The USU is proud to announce that on the 24th of February 2020, the Local Government (State) Award 2017 was varied via an award consent variation to include a Paid Family and Domestic Violence Leave clause. In late 2019 the LGNSW (employer’s conference) passed a motion to support the inclusion of Paid Family and Domestic Violence Leave into the Industry Award.
The USU could see no reason why we should wait to include this leave in the next Award, so we took action to seek a consent variation from the Award parties to the existing 2017 Award, so as to ensure access to this leave across all NSW Councils NOW rather than waiting to include it in the next Award.
This is a great achievement for the Local Government Industry which will benefit many workers, their families and their communities. It demonstrates to all that NSW Local Government and its Unions such as the USU are leaders in the ongoing fight against family and domestic violence.
This means that employees of local councils in NSW will have access to up to 10 days paid Family and Domestic Violence Leave each year provided by the NSW Local Government State Award.
This result was achieved through the dedication of the USU members and our allies in the community sector and the Local Government Industry in our We Won’t Wait Campaign.
This sends a strong message that the NSW Local Government industry will support employees who are experiencing Family and Domestic Violence.
NEW DOMESTIC VIOLENCE LEAVE CLAUSE BELOW:
FAMILY AND DOMESTIC VIOLENCE LEAVE
(a) In this clause:
- “family and domestic violence” means violent, threatening or other abusive behaviour, by a family member of an employee or another person living in the same household as the employee, that seeks to coerce or control the employee and that causes them harm or to be fearful.
- “family member” means:
(1) a spouse, de facto partner, child, parent, grandparent, grandchild or sibling of the employee; or
(2) a child, parent, grandparent, grandchild or sibling of a spouse or de facto partner of the employee; or
(3) a person related to the employee according to Aboriginal or Torres Strait Islander kinship rules.
(b) A reference to a spouse or de facto partner in the definition of family member in subclause (i)(a) of this clause includes a former spouse or de facto partner.
(ii) Entitlement to paid leave
- Subject to subclause (iii) of this clause, an employee, other than a casual employee, is entitled to up to 10 days’ paid leave to deal with the impact of family and domestic violence, as follows:
- the leave is available in full at the start of each 12 month period of the employee’s employment; and

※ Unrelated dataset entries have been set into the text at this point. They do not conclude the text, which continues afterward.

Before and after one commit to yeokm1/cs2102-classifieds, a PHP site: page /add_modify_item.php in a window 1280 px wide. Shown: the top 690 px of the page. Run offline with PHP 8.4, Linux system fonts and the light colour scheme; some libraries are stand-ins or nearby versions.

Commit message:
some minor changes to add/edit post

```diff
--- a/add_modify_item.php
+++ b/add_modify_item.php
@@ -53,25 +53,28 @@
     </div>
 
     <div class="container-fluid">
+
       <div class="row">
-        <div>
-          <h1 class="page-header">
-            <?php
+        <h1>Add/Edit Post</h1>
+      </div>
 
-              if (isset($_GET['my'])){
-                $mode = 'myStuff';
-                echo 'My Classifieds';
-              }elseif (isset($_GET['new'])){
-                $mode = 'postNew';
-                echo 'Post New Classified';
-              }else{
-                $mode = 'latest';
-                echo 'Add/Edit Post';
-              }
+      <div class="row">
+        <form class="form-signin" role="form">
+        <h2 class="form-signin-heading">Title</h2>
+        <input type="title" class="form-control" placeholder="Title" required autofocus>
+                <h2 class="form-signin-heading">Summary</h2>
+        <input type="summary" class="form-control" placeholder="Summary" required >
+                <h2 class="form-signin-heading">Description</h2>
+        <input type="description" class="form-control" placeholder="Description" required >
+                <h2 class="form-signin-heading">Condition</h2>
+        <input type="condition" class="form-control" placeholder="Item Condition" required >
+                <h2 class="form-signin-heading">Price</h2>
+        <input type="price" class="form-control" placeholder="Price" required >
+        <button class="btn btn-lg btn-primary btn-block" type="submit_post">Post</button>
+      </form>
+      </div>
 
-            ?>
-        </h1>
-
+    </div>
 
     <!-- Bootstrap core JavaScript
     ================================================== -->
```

- the leave does not accumulate from year to year.
- Casuals, whilst not eligible for paid leave under this clause, may make themselves unavailable for work without consequence to deal with the impact of family and domestic violence.
(iii) Taking paid leave
An employee may take paid leave to deal with family and domestic violence if the employee:
- is experiencing family and domestic violence; and
- requires flexibility to deal with the impact of the family and domestic violence.
Note: The reason(s) for which an employee may take leave include making arrangements for their safety or the safety of a family member (including relocation), attending urgent court hearings, or accessing police services.
(iv) Service and continuity
The time an employee is on paid leave to deal with family and domestic violence counts as service and does not break the employee’s continuity of service.
(v) Notice and evidence requirements
An employee must give their employer notice of the taking of leave by the employee under this clause. The notice:
- must be given to the employer as soon as practicable (which may be a time after the leave has started); and
- must advise the employer of the period, or expected period, of the leave.
An employee who has given their employer notice of the taking of leave under this clause must, if required by the employer, give the employer evidence that would satisfy a reasonable person that the leave is taken for the purpose specified in subclause (iii) of this clause.
Note: Depending on the circumstances such evidence may include a document issued by police, a court or a family violence support service, or a statutory declaration.